GIGCO is the first release by indie game studio SpekWork — but just like the labour market's new normal, it ain't easy.
Foxconn Frequency: 3 performers face piano-based challenges — to show the human cost of our devices
Each sit at stations with an 88-key keyboard, a monitor, a 3D printer, a speaker and two webcams.
BUMP TV broadcasts 24/7 from the basement of an old Victorian — and anyone can have their own show
A group of Toronto artists have started their own online network to make television more accessible and a lot more fun.
What does it mean to 'consume'? This new exhibition asks us to reconsider our role in capitalism
Catherine Telford Keogh's "Dental Dam" makes our consumption habits appear grotesque — but beautiful, too.
Meet the Canadian craft brewers turning the beer label into a work of art
You taste with your eyes first — and with the rise of craft beer, the label has come to be understood as a canvas.
The Museum of Failure shows you that failure is actually very good for you
Innovation isn't rosy and manicured — it's rough and dirty.
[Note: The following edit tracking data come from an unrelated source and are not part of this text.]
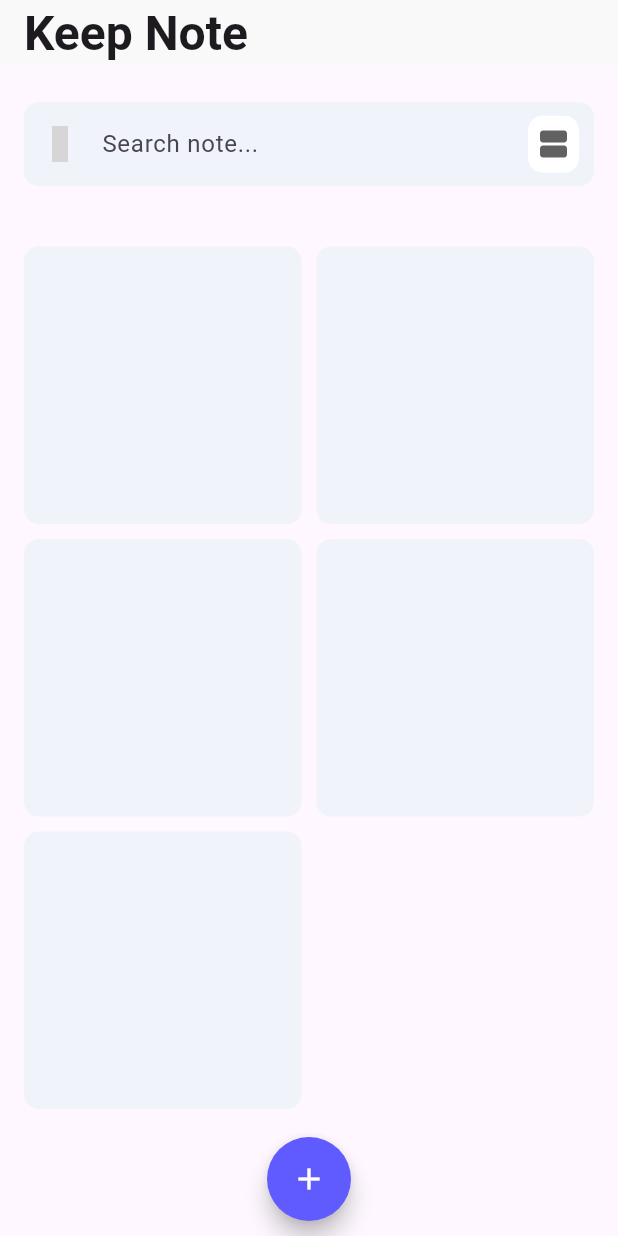
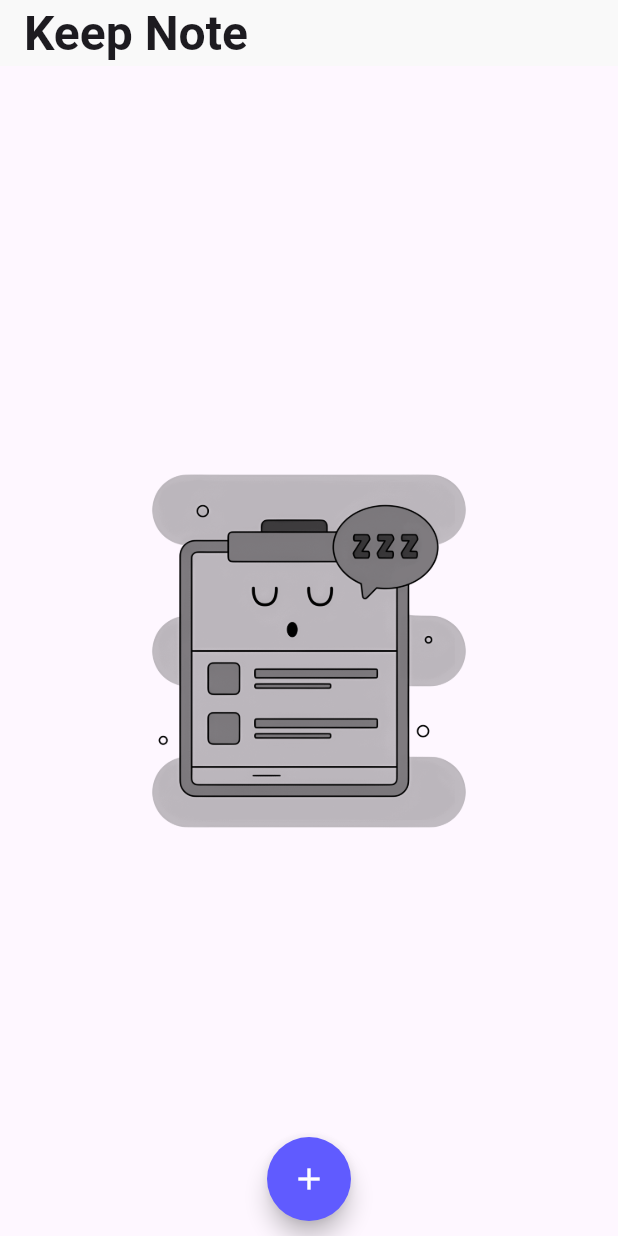
Before and after one commit to codingwiths1/notee, a Flutter app: the screen it shows after launch, on a phone screen of 412 x 824 dp. Run offline on Flutter 3.47's test engine with Material 3 defaults, Android fonts, the phone set to English and light mode, and no system bars; our stand-ins replace auto_route, flutter_bloc, flutter_screenutil, google_fonts, iconsax; grey boxes are pictures that could not be loaded.

Commit message:
integrating_supabase

```diff
--- a/lib/app_widget.dart
+++ b/lib/app_widget.dart
@@ -2,7 +2,7 @@ import 'package:flutter/material.dart';
 import 'package:flutter_bloc/flutter_bloc.dart';
 import 'package:flutter_screenutil/flutter_screenutil.dart';
 import 'package:notee/core/router/app_router.dart';
-import 'package:notee/features/home/bloc/home_cubit.dart';
+import 'package:notee/features/home/bloc/app_cubit.dart';
 
 final AppRouter appRouter = AppRouter();
 
@@ -12,7 +12,7 @@ class AppWidget extends StatelessWidget {
   @override
   Widget build(BuildContext context) {
     return MultiBlocProvider(
-      providers: [BlocProvider(create: (context) => HomeCubit())],
+      providers: [BlocProvider(create: (context) => AppCubit())],
       child: ScreenUtilInit(
         designSize: const Size(417, 1024),
         minTextAdapt: true,
--- a/lib/core/component/note_card.dart
+++ b/lib/core/component/note_card.dart
@@ -11,31 +11,32 @@ class NoteCard extends StatelessWidget {
   @override
   Widget build(BuildContext context) {
     return Container(
+      padding: const EdgeInsets.all(7),
       width: double.maxFinite,
       decoration: BoxDecoration(
         borderRadius: BorderRadius.circular(10),
         color: AppColor.secondaryColor,
       ),
       child: Column(
+        mainAxisSize: MainAxisSize.min,
         crossAxisAlignment: CrossAxisAlignment.start,
         children: <Widget>[
-          Expanded(
-            child: Text(
+          if (titleText.isNotEmpty)
+            Text(
               titleText,
               style: Theme.of(
                 context,
               ).textTheme.titleLarge!.copyWith(overflow: TextOverflow.clip),
             ),
-          ),
           10.toVert,
-          Expanded(
-            child: Text(
+          if (noteText.isNotEmpty)
+            Text(
               noteText,
+
               style: Theme.of(
                 context,
               ).textTheme.bodyLarge!.copyWith(overflow: TextOverflow.clip),
             ),
-          ),
         ],
       ),
     );
--- a/lib/core/extention/extention.dart
+++ b/lib/core/extention/extention.dart
@@ -3,5 +3,5 @@ import 'package:flutter_screenutil/flutter_screenutil.dart';
 
 extension NumExtention on num {
   SizedBox get toVert => SizedBox(height: h);
-  SizedBox get toHort => SizedBox(width: h);
+  SizedBox get toHort => SizedBox(width: w);
 }
--- a/lib/core/router/app_router.dart
+++ b/lib/core/router/app_router.dart
@@ -1,4 +1,5 @@
 import 'package:auto_route/auto_route.dart';
+import 'package:flutter/material.dart';
 import 'package:notee/create_note_page.dart';
 import 'package:notee/edit_note_page.dart';
 import 'package:notee/features/home/presentation/pages/home_page.dart';
--- a/lib/core/theme/theme.dart
+++ b/lib/core/theme/theme.dart
@@ -15,5 +15,7 @@ class AppColor {
   static Color transparant = const Color(0x00000000);
   static Color black = const Color(0xff000000);
   static Color? grey700 = Colors.grey[700];
+  static Color? grey400 = Colors.grey[400];
+
   static Color blue = const Color(0xff605bff);
 }
--- /dev/null
+++ b/lib/features/home/bloc/app_state.dart
@@ -0,0 +1,13 @@
+class AppState {
+  final List<Map<String, String>> noteList;
+  final bool isTrue;
+
+  AppState({required this.noteList, required this.isTrue});
+
+  AppState copyWith({List<Map<String, String>>? noteList, bool? isTrue}) {
+    return AppState(
+      noteList: noteList ?? this.noteList,
+      isTrue: isTrue ?? this.isTrue,
+    );
+  }
+}
--- a/lib/features/home/bloc/home_cubit.dart
+++ /dev/null
@@ -1,10 +0,0 @@
-import 'package:flutter_bloc/flutter_bloc.dart';
-import 'package:notee/features/home/bloc/home_state.dart';
-
-class HomeCubit extends Cubit<HomeState> {
-  HomeCubit() : super(HomeState(titleText: "", noteText: ""));
-
-  updateText(String? titleText, String? noteText) {
-    emit(state.copyWith(titleText: titleText, noteText: noteText));
-  }
-}
--- a/lib/features/home/bloc/home_state.dart
+++ /dev/null
@@ -1,12 +0,0 @@
-class HomeState {
-  final String titleText;
-  final String noteText;
-
-  HomeState({required this.titleText, required this.noteText});
-  HomeState copyWith({String? titleText, String? noteText}) {
-    return HomeState(
-      titleText: titleText ?? this.titleText,
-      noteText: noteText ?? this.noteText,
-    );
-  }
-}
--- a/lib/features/home/presentation/pages/home_page.dart
+++ b/lib/features/home/presentation/pages/home_page.dart
@@ -1,3 +1,5 @@
+import 'dart:developer';
+
 import 'package:auto_route/auto_route.dart';
 import 'package:flutter/cupertino.dart';
 import 'package:flutter/material.dart';
@@ -7,8 +9,9 @@ import 'package:notee/core/component/note_card.dart';
 import 'package:notee/core/extention/extention.dart';
 import 'package:notee/core/router/app_router.dart';
 import 'package:notee/core/theme/theme.dart';
-import 'package:notee/features/home/bloc/home_cubit.dart';
-import 'package:notee/features/home/bloc/home_state.dart';
+import 'package:notee/features/home/bloc/app_cubit.dart';
+import 'package:flutter_staggered_grid_view/flutter_staggered_grid_view.dart';
+import 'package:notee/features/home/bloc/app_state.dart';
 
 @RoutePage()
 class HomePage extends StatelessWidget {
@@ -16,7 +19,7 @@ class HomePage extends StatelessWidget {
 
   @override
   Widget build(BuildContext context) {
-    return BlocBuilder<HomeCubit, HomeState>(
+    return BlocBuilder<AppCubit, AppState>(
       builder: (context, state) {
         return Scaffold(
           floatingActionButtonLocation:
@@ -30,7 +33,17 @@ class HomePage extends StatelessWidget {
               ).textTheme.headlineLarge!.copyWith(fontWeight: FontWeight.bold),
             ),
           ),
-          body: SingleChildScrollView(
+          body: state.noteList.isEmpty
+              ? Center(
+                  child: Image.asset(
+                    "assets/images/empty-wishlist-illustration-download-in-svg-png-gif-file-formats--online-shop-store-state-pack-sign-symbols-illustrations-11838276 (1) (1) (1) (1).png",
+                    fit: BoxFit.contain,
+                    color: AppColor.black,
+                    height: 250,
+                    width: 250,
+                  ),
+                )
+              : SingleChildScrollView(
                   child: Padding(
                     padding: const EdgeInsets.symmetric(horizontal: 16.0),
                     child: Column(
@@ -82,25 +95,38 @@ class HomePage extends StatelessWidget {
                           ],
                         ),
                         50.toVert,
-                  GridView.builder(
+                        SizedBox(
+                          height: 70,
+                          width: double.maxFinite,
+                          child: MasonryGridView.builder(
+                            mainAxisSpacing: 10,
+                            crossAxisSpacing: 10,
                             shrinkWrap: true,
                             physics: const NeverScrollableScrollPhysics(),
                             gridDelegate:
-                        const SliverGridDelegateWithFixedCrossAxisCount(
-                          mainAxisSpacing: 10,
-                          crossAxisSpacing: 10,
+                                const SliverSimpleGridDelegateWithFixedCrossAxisCount(
                                   crossAxisCount: 2,
                                 ),
+
                             itemBuilder: (context, index) {
+                              log("THIS IS MAP ${state.noteList[index]}");
+                              final String titleText =
+                                  state.noteList[index]["TITLE"] ?? "";
+                              final String noteText =
+                                  state.noteList[index]["NOTE"] ?? "";
+
                               return InkWell(
-                        onTap: () => context.router.push(const EditNoteRoute()),
+                                onTap: () => context.router.push(
+                                  EditNoteRoute(index: index),
+                                ),
                                 child: NoteCard(
-                          titleText: state.titleText,
-                          noteText: state.noteText,
+                                  titleText: titleText,
+                                  noteText: noteText,
                                 ),
                               );
                             },
-                    itemCount: 5,
+                            itemCount: state.noteList.length,
+                          ),
                         ),
                       ],
                     ),
--- a/lib/main.dart
+++ b/lib/main.dart
@@ -1,9 +1,13 @@
 import 'package:flutter/material.dart';
 import 'package:flutter/services.dart';
 import 'package:notee/app_widget.dart';
+import 'package:notee/core/theme/theme.dart';
 
 void main() {
   WidgetsFlutterBinding.ensureInitialized();
   SystemChrome.setPreferredOrientations([DeviceOrientation.portraitUp]);
+  SystemChrome.setSystemUIOverlayStyle(
+    SystemUiOverlayStyle(statusBarColor: AppColor.transparant),
+  );
   runApp(const AppWidget());
 }
```
Also changed, not shown: lib/create_note_page.dart (+57 -14 lines), lib/edit_note_page.dart (+56 -25 lines), lib/features/home/bloc/app_cubit.dart (added, +20 -0 lines), pubspec.yaml (+4 -3 lines), assets/images/empty-wishlist-illustration-download-in-svg-png-gif-file-formats--online-shop-store-state-pack-sign-symbols-illustrations-11838276 (1) (1) (1) (1).png (added), lib/core/router/app_router.gr.dart, pubspec.lock, 6 other files. Lines whose indentation alone changed are shown as unchanged.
The museum wants us to embrace failure as a stepping stone on the pathway to progress.
Alicia Nauta's imaginative collages take you from dusty bookshelves into other dimensions
Her printmaking opens portals to other worlds, suggesting that "fantastic possibility" lies ahead.
Bethany Rose Puttkemery's enchanting and ephemeral art leaps from the pages of a fairy tale
Her installations of living flowers are fleeting — which makes them that much more powerful.
Cole Swanson's gold-plated art will make you think twice before you squash that housefly
Swanson's latest installation Monument asks us to notice, to consider and to respect what else is living in the spaces we inhabit.
This Canadian dial-up art is older than the internet, and was long thought to be lost — until now
Discover the little-known history of Telidon, which transmitted art through phones in the early 1980s.